*** Supplied entries ***
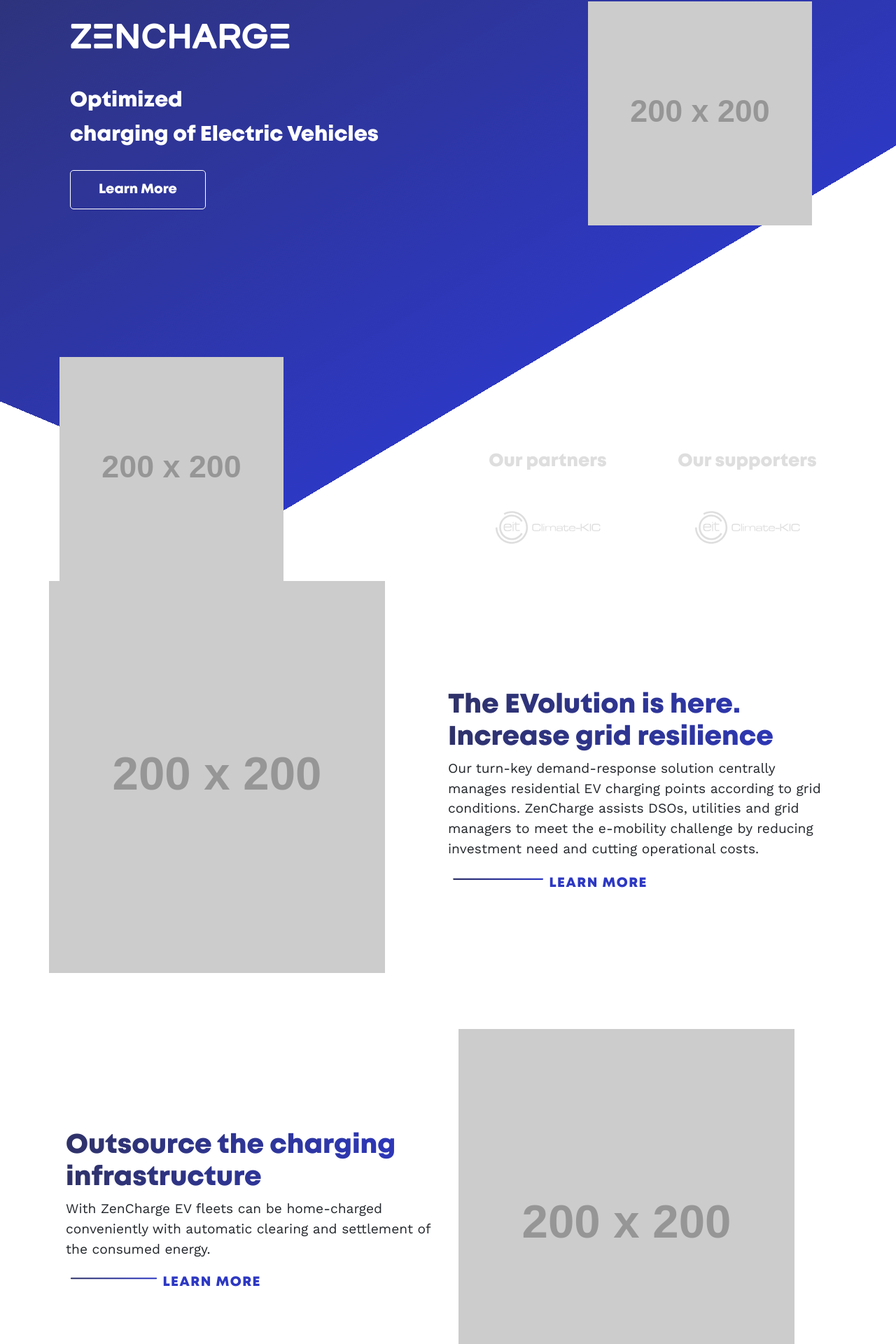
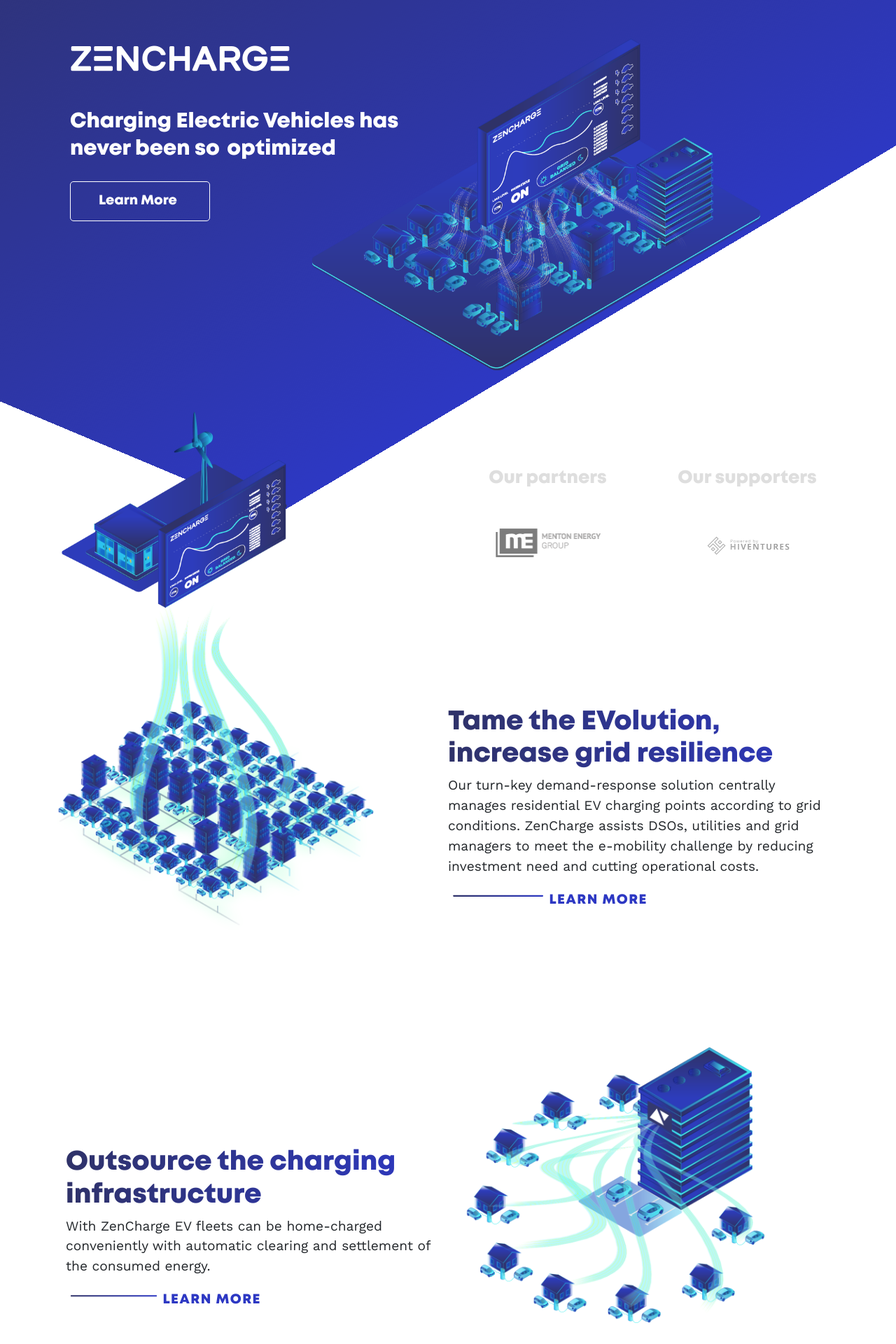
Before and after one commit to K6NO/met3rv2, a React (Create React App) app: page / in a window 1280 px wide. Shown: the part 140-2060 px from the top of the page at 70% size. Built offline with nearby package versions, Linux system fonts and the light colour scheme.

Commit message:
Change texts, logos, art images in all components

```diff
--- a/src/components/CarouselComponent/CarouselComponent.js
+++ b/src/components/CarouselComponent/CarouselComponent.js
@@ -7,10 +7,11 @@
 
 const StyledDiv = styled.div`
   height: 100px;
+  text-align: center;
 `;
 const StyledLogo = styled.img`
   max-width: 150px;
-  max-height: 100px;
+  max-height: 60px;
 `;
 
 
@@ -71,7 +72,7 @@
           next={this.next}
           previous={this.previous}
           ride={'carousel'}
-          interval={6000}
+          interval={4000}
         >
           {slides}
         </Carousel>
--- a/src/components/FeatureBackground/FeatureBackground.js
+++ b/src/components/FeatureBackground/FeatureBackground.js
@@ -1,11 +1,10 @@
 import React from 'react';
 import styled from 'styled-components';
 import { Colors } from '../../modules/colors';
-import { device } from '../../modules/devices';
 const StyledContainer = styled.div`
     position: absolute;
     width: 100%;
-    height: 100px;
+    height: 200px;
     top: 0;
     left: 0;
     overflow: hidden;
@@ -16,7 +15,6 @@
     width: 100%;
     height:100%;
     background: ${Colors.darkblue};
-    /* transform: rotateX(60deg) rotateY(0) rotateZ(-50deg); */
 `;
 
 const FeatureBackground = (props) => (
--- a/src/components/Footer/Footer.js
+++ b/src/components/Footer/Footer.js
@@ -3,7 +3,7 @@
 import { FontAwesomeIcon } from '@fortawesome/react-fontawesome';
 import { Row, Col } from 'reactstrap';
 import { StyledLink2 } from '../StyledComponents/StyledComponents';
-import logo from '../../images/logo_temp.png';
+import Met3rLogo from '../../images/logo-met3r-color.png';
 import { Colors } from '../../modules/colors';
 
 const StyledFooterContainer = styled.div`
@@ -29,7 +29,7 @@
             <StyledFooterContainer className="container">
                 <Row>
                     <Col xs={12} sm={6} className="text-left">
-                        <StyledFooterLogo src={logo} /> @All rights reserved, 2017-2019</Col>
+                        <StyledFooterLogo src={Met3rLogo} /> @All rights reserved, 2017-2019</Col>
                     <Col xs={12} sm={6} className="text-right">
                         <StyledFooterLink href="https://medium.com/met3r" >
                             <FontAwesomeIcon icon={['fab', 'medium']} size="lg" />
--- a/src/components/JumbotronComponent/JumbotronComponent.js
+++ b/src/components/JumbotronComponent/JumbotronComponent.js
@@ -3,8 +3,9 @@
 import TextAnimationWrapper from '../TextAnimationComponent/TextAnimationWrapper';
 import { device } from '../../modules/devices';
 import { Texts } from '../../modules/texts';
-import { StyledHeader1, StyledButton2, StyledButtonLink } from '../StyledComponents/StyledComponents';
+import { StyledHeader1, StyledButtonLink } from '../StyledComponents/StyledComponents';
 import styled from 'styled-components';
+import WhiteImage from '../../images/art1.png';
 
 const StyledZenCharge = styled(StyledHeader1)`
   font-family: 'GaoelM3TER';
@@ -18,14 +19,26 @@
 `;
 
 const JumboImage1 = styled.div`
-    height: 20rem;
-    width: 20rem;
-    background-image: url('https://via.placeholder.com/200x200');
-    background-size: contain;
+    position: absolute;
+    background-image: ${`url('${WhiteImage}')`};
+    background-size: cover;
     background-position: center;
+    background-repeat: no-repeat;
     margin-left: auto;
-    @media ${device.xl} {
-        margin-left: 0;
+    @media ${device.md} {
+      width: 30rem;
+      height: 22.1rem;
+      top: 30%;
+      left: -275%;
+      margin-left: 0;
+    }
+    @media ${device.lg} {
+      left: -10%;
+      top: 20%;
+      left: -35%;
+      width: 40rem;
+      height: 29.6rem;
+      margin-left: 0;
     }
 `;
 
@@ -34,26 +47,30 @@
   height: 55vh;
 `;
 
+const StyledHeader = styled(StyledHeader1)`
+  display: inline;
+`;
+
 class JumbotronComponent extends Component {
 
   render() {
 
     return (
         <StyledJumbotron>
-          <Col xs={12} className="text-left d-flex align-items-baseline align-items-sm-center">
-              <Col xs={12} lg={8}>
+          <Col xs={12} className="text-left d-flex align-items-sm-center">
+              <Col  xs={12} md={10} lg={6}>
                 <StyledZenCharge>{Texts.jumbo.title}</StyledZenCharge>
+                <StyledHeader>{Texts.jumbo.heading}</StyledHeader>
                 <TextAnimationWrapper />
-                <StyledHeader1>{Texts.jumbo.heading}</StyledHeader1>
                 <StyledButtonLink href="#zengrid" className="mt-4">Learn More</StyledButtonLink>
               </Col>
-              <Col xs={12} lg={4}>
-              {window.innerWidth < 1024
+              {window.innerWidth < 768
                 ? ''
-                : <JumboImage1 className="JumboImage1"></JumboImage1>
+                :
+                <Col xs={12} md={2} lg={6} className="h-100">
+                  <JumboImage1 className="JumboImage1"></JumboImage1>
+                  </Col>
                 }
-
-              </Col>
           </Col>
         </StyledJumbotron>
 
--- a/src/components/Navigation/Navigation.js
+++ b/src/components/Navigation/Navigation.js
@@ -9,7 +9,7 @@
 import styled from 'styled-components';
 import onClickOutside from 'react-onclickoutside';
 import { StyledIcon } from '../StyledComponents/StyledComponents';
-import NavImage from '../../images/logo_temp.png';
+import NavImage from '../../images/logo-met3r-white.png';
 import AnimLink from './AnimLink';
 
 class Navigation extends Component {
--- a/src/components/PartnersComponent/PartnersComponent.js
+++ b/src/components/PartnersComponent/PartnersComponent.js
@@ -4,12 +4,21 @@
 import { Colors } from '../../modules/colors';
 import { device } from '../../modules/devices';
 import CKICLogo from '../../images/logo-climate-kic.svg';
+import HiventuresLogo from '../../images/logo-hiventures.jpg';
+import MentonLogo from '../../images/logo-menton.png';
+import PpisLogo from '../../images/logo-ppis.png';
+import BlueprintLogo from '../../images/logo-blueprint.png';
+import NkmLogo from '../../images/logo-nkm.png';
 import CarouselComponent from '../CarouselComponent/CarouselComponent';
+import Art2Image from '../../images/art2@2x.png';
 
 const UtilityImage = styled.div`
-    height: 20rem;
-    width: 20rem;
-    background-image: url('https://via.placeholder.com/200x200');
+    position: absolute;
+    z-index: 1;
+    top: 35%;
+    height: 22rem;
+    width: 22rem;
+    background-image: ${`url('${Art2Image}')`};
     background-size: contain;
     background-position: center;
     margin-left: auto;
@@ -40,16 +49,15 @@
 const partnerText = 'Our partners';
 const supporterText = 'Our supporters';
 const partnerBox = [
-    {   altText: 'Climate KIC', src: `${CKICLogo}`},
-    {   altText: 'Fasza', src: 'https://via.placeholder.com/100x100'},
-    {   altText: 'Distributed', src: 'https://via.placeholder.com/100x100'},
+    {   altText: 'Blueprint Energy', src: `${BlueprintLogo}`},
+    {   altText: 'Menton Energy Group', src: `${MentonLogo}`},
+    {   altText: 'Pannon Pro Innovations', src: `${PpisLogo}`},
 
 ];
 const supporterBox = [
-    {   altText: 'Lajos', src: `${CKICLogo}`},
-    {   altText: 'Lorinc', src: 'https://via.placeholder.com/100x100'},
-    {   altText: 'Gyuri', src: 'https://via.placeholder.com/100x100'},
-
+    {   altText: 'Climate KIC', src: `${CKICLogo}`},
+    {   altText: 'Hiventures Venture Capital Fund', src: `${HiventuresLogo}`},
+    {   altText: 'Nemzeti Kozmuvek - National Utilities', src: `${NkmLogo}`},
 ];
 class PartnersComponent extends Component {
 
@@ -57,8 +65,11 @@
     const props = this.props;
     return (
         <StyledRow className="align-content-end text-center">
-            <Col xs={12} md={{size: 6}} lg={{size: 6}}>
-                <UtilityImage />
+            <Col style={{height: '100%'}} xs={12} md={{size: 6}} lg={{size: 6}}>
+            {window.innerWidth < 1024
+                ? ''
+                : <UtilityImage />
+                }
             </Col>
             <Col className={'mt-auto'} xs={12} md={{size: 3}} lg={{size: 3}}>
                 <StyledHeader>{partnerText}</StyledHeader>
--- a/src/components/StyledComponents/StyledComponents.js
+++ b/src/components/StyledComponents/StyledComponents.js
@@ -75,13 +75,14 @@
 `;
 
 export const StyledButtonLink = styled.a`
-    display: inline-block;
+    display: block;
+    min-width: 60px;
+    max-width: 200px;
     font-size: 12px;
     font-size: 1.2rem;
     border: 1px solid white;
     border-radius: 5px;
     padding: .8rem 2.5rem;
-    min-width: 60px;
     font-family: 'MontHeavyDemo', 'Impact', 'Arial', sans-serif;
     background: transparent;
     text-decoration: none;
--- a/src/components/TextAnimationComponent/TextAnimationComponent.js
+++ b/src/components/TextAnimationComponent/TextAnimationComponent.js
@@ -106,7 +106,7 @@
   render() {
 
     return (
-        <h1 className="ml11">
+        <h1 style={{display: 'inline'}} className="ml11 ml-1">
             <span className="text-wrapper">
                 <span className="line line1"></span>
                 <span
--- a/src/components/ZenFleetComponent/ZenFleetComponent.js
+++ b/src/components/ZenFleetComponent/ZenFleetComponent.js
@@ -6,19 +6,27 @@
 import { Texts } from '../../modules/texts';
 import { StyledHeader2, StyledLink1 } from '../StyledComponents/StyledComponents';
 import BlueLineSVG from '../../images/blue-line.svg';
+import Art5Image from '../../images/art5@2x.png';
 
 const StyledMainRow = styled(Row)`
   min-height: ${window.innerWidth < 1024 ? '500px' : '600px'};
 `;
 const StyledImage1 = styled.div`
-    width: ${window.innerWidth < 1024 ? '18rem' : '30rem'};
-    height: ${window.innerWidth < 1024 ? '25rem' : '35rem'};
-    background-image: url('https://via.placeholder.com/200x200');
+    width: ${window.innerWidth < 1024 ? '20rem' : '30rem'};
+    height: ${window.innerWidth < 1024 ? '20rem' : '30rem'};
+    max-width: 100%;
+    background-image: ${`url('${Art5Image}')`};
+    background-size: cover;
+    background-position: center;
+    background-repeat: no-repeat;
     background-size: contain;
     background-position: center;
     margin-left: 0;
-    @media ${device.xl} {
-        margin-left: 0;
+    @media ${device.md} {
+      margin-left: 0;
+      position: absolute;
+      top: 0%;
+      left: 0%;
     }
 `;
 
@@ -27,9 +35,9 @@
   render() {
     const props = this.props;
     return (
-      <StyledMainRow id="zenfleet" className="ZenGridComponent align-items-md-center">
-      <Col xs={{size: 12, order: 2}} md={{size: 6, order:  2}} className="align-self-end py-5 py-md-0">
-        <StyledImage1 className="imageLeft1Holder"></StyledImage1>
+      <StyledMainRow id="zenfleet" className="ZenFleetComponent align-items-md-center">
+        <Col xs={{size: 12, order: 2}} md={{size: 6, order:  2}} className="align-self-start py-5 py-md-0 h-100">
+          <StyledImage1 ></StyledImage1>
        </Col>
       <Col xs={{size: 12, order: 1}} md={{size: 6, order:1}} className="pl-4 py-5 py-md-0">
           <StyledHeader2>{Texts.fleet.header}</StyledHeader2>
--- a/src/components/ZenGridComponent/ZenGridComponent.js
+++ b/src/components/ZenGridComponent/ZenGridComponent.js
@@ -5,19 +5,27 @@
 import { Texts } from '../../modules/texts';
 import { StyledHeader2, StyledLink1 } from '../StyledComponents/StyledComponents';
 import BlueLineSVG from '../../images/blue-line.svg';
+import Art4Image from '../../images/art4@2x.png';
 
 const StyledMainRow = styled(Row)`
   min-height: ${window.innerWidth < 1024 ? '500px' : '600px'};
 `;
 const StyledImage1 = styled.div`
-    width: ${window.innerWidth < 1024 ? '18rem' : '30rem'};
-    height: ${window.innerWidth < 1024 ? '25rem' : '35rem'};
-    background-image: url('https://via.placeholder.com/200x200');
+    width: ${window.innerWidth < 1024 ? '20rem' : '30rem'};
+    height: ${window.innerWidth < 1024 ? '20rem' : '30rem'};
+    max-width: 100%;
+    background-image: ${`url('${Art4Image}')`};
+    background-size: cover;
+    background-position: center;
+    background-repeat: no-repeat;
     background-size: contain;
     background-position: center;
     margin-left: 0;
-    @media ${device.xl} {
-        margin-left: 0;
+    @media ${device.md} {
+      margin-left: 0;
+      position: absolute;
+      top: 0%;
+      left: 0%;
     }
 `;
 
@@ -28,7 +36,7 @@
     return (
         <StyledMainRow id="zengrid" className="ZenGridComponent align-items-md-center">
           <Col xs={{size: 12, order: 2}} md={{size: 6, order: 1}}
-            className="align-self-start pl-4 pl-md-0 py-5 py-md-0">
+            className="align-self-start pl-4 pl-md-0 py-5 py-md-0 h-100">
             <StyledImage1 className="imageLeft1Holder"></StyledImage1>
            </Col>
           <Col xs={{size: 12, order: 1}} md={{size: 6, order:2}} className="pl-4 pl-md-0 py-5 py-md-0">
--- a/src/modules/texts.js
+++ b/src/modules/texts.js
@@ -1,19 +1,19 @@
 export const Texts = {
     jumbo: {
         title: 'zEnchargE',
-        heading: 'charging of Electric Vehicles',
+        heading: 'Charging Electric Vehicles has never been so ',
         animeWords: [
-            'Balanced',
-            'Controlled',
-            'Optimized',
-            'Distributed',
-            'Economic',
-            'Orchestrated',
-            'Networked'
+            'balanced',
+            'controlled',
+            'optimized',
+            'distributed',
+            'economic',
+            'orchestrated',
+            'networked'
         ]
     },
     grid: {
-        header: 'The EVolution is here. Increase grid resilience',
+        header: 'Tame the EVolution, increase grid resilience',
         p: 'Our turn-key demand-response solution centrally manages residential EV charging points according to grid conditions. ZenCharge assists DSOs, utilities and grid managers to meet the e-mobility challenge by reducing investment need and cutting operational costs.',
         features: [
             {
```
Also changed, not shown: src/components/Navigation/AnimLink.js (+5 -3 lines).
*** End of Supplied entries ***
*** Supplied entries ***
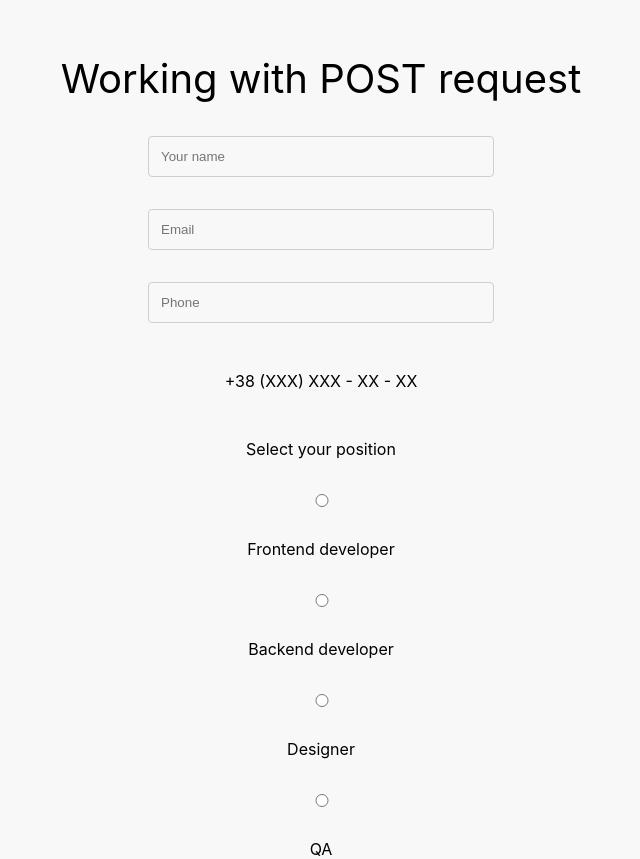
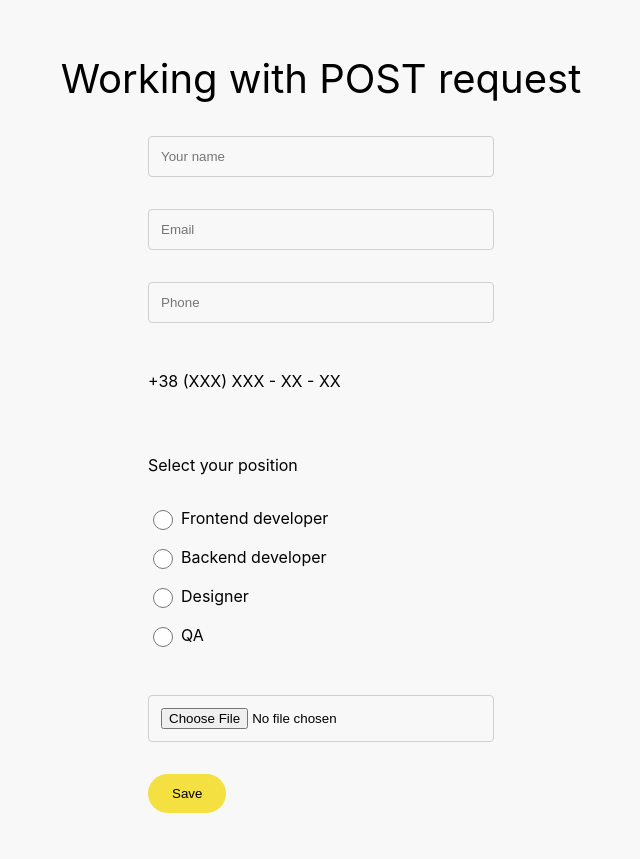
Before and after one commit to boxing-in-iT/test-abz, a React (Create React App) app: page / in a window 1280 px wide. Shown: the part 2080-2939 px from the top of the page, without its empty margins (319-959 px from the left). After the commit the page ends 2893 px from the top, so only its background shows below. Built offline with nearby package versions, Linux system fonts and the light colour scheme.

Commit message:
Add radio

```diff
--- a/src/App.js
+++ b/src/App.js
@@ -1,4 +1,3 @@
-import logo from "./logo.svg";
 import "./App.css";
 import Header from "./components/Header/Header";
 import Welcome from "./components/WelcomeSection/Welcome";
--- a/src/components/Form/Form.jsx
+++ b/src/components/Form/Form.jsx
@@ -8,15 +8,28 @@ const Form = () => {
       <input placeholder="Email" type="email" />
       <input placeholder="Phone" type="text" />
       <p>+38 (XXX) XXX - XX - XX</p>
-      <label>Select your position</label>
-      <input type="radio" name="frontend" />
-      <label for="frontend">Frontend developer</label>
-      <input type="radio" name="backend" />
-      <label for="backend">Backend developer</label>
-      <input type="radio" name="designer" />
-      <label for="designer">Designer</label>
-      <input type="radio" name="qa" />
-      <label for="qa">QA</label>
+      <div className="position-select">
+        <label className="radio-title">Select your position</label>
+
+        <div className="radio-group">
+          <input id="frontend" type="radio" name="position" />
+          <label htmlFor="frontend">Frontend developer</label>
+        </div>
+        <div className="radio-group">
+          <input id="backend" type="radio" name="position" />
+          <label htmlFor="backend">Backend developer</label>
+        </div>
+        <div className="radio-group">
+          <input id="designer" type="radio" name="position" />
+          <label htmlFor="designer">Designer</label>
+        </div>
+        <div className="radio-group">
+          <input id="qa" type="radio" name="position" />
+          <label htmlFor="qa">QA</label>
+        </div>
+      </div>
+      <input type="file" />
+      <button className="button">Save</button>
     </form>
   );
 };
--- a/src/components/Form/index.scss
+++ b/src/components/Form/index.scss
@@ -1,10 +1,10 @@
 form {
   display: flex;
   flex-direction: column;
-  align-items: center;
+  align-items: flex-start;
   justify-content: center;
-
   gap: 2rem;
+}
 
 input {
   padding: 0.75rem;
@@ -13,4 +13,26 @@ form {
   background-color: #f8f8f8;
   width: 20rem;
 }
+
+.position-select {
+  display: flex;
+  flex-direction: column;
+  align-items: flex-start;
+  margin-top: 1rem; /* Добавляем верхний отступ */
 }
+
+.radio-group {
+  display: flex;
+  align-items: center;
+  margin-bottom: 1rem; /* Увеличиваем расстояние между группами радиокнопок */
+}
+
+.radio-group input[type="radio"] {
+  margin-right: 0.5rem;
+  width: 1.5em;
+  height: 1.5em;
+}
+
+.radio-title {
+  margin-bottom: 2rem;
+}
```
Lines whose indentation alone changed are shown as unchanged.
*** End of Supplied entries ***
**Assigned task**: Pull every line containing "StyledComponents" from the material above.

**Reply**:
 import { StyledLink2 } from '../StyledComponents/StyledComponents';
-import { StyledHeader1, StyledButton2, StyledButtonLink } from '../StyledComponents/StyledComponents';
+import { StyledHeader1, StyledButtonLink } from '../StyledComponents/StyledComponents';
 import { StyledIcon } from '../StyledComponents/StyledComponents';
--- a/src/components/StyledComponents/StyledComponents.js
+++ b/src/components/StyledComponents/StyledComponents.js
 import { StyledHeader2, StyledLink1 } from '../StyledComponents/StyledComponents';
 import { StyledHeader2, StyledLink1 } from '../StyledComponents/StyledComponents';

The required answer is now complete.